→ Work item
From the records that follow, copy every line in which "notes" appears.

Data to examine Block Start

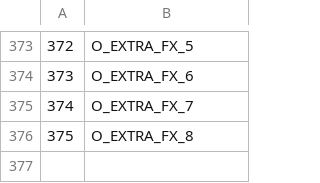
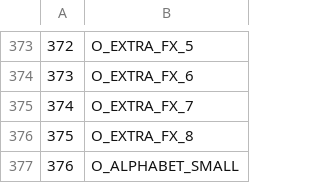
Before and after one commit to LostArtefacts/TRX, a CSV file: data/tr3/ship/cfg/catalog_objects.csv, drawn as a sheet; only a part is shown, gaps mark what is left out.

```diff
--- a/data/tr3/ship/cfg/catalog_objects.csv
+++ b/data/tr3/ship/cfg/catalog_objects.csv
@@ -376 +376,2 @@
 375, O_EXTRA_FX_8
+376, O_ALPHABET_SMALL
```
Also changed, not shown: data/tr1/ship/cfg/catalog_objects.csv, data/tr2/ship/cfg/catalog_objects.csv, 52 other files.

Data to examine Block End
Data to examine Block Start

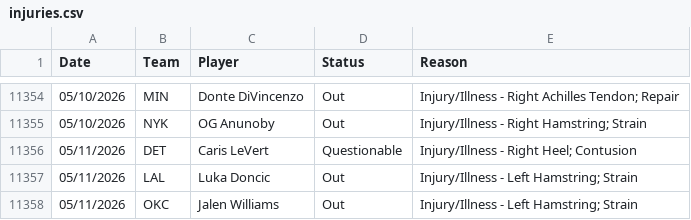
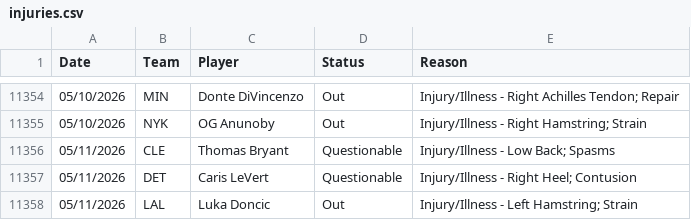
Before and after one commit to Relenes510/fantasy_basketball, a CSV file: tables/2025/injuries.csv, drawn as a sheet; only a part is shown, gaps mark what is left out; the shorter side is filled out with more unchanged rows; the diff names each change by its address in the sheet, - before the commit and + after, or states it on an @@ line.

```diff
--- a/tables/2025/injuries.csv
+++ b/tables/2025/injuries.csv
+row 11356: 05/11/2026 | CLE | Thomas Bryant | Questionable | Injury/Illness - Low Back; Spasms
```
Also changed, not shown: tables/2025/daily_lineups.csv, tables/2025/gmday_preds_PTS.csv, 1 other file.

Data to examine Block End
Data to examine Block Start

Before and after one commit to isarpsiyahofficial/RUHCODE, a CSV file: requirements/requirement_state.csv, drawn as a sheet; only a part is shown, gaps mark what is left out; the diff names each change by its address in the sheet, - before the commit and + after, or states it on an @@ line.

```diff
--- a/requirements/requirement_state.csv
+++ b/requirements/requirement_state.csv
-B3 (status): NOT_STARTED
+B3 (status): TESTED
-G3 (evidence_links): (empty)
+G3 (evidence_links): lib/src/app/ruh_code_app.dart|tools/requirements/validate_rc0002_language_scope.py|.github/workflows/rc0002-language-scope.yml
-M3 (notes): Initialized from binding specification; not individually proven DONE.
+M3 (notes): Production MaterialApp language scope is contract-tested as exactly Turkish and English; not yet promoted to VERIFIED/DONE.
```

Data to examine Block End

→ Solution to this task
-M3 (notes): Initialized from binding specification; not individually proven DONE.
+M3 (notes): Production MaterialApp language scope is contract-tested as exactly Turkish and English; not yet promoted to VERIFIED/DONE.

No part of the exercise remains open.